◆ Work order
Please retype the entries that follow exactly as they are, leaving the images behind.
*** Opening Dataset entries ***
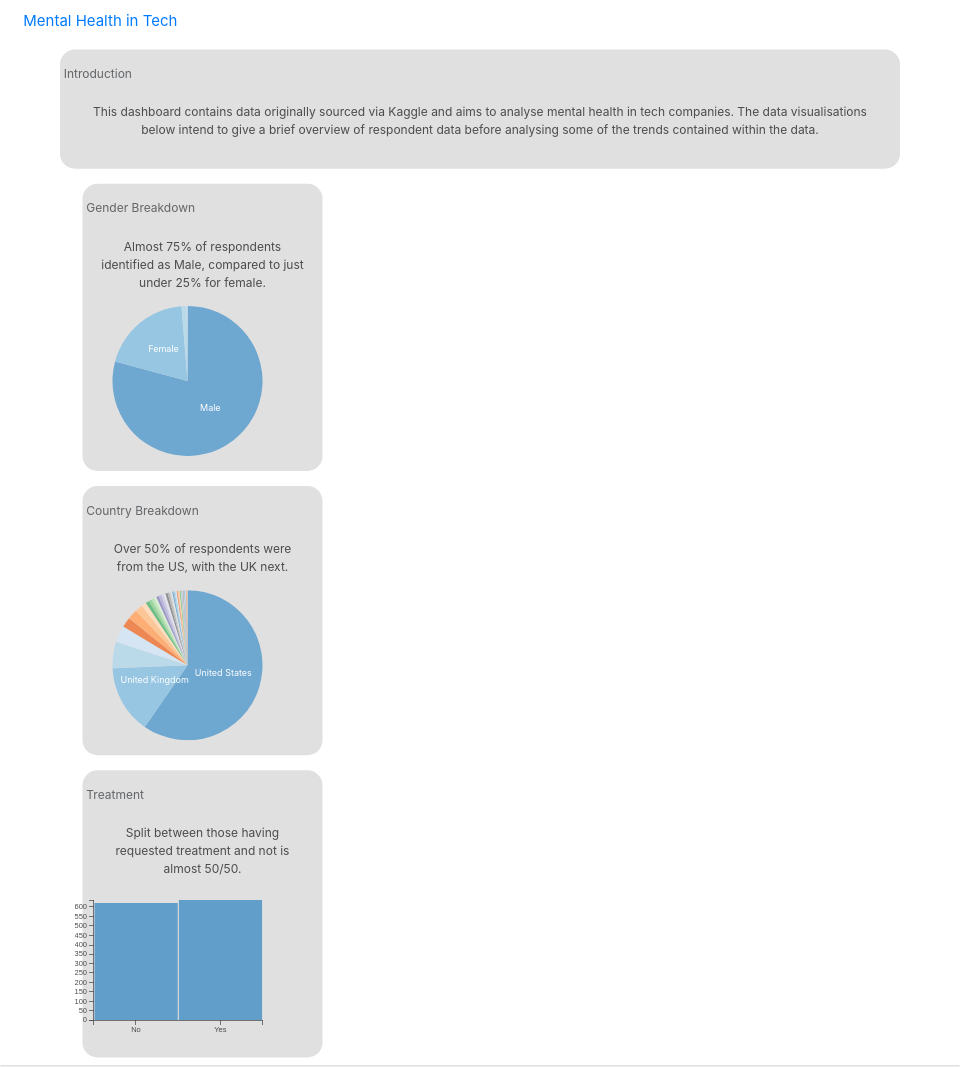
Repository: martingr1/mhdashboard
Page: index.html
The author's editor kept a record of every edit. The page is drawn from the files as they stood at one moment, then again after the next edit.
The browser window is 1280 px wide. The pictures show the whole page, at 75% of full size.
Some web libraries are served in a nearby version.

Above is the page before.

After the next edit:
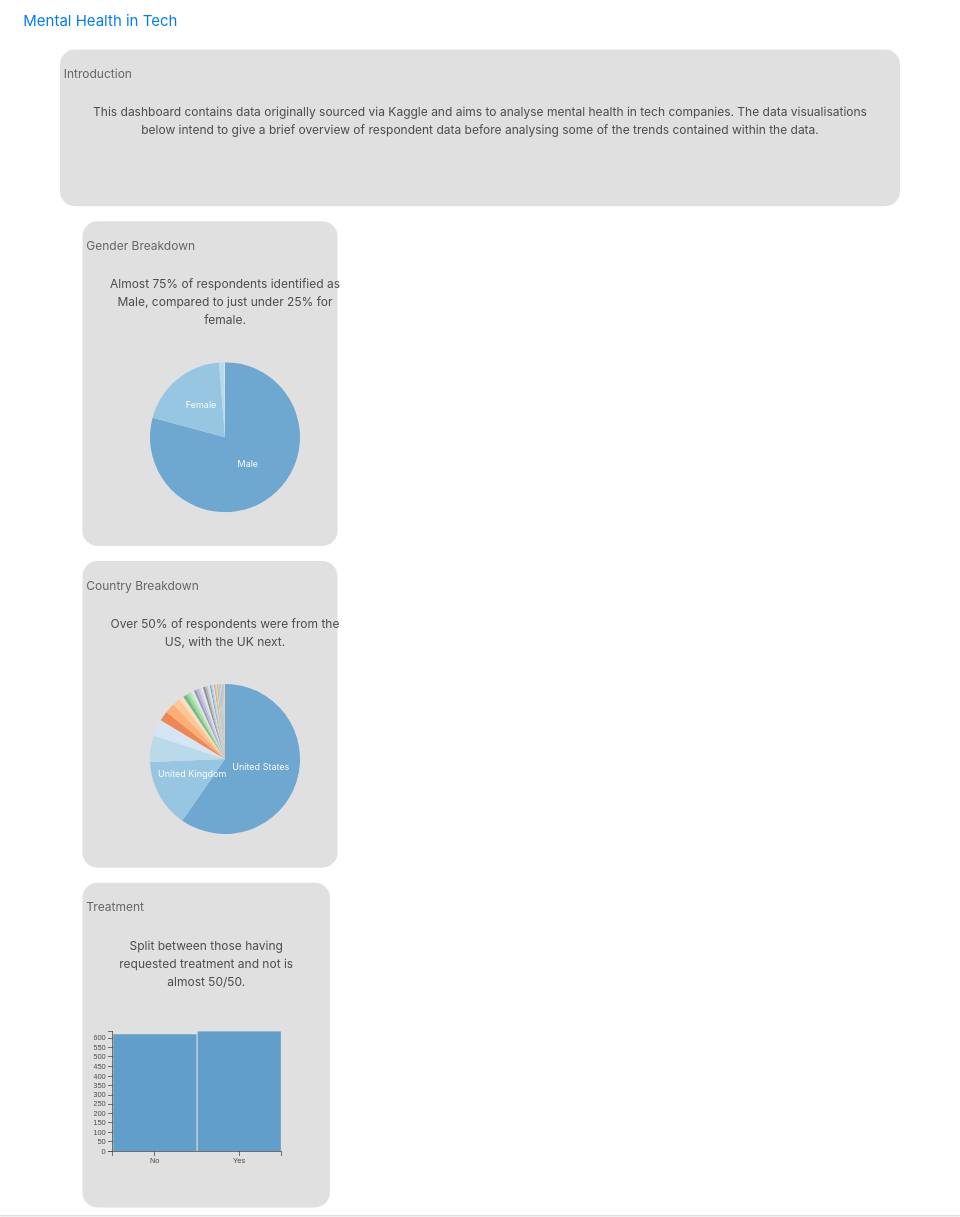
The edit:
--- a/static/css/style.css
+++ b/static/css/style.css
@@ -25,7 +25,10 @@
 }
 
 .chart {
-    margin-right:15px;
+    margin: 0 auto;
+    padding: 25px;
+    display: inline-block;
+
 }
 .chart-text {
 	font-size: medium;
*** Closing Dataset entries ***
◆ Answer to the problem
Repository: martingr1/mhdashboard
Page: index.html
The author's editor kept a record of every edit. The page is drawn from the files as they stood at one moment, then again after the next edit.
The browser window is 1280 px wide. The pictures show the whole page, at 75% of full size.
Some web libraries are served in a nearby version.

Above is the page before.

After the next edit:
The edit:
--- a/static/css/style.css
+++ b/static/css/style.css
@@ -25,7 +25,10 @@
 }
 
 .chart {
-    margin-right:15px;
+    margin: 0 auto;
+    padding: 25px;
+    display: inline-block;
+
 }
 .chart-text {
 	font-size: medium;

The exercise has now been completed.